***** EXCERPTED DATA
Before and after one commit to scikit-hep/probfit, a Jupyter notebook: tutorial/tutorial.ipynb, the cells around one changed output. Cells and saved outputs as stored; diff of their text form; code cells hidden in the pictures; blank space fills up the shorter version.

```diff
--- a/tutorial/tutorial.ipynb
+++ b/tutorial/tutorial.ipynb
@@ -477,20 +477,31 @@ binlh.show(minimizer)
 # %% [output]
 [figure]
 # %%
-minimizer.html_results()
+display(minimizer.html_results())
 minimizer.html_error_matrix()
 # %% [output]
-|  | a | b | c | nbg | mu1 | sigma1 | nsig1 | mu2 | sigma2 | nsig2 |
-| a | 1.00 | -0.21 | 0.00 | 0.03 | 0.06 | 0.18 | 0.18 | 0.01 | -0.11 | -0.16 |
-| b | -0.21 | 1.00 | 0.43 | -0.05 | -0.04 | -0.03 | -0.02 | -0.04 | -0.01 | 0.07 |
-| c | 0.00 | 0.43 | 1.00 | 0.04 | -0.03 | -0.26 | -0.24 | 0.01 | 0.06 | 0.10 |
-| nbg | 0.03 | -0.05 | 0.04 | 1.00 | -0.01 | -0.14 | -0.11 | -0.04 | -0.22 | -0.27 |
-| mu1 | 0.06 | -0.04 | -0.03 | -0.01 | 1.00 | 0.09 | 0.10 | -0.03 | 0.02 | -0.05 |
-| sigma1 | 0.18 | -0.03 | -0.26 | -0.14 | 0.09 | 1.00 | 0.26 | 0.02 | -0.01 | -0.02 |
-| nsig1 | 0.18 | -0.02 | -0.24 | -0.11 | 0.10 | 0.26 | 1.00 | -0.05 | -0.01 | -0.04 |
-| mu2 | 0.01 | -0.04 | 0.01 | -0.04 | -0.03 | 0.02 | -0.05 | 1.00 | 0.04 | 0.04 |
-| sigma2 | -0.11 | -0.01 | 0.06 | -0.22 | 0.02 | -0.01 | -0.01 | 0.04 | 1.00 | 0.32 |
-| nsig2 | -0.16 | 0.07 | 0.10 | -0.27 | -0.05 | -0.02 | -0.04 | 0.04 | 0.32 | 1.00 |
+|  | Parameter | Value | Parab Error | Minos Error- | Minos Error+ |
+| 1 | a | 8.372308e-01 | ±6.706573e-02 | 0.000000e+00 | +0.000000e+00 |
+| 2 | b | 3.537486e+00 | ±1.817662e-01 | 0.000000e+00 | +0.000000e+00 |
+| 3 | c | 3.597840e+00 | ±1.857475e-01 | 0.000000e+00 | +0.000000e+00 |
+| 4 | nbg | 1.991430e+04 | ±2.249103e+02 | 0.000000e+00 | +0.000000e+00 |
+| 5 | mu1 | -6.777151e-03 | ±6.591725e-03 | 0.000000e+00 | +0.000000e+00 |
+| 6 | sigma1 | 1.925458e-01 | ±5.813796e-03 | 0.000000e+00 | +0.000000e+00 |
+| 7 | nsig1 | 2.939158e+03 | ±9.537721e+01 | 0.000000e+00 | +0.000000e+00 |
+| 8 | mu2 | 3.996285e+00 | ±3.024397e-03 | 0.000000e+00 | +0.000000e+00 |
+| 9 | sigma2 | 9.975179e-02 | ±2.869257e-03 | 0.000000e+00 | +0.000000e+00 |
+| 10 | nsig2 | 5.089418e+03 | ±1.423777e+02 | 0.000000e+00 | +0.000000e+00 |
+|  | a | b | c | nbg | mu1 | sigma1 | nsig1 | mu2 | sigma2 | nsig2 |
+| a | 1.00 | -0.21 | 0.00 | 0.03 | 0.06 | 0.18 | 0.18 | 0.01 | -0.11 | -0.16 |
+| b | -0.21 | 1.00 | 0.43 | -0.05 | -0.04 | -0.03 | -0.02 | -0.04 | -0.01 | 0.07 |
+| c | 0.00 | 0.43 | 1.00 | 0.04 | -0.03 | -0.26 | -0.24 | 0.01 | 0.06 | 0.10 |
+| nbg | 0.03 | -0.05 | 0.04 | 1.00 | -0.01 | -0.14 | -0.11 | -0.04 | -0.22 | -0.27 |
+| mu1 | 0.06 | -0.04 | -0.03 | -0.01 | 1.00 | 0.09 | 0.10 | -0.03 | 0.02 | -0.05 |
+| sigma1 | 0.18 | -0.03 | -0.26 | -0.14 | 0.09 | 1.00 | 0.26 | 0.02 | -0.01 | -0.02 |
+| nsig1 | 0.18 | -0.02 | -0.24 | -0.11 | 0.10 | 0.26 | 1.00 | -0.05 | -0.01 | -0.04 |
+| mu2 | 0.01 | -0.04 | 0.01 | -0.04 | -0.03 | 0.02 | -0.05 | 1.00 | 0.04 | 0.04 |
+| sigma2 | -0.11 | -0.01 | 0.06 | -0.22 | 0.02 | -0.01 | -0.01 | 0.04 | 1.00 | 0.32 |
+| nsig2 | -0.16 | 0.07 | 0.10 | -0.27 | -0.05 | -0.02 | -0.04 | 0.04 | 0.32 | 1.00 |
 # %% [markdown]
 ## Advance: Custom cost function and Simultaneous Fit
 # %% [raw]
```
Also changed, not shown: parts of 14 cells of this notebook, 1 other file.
**********
TRY IT> Copy out the lines of the records above in which the string "ipynb" appears.

PROBLEM SOLUTION>
Before and after one commit to scikit-hep/probfit, a Jupyter notebook: tutorial/tutorial.ipynb, the cells around one changed output. Cells and saved outputs as stored; diff of their text form; code cells hidden in the pictures; blank space fills up the shorter version.
--- a/tutorial/tutorial.ipynb
+++ b/tutorial/tutorial.ipynb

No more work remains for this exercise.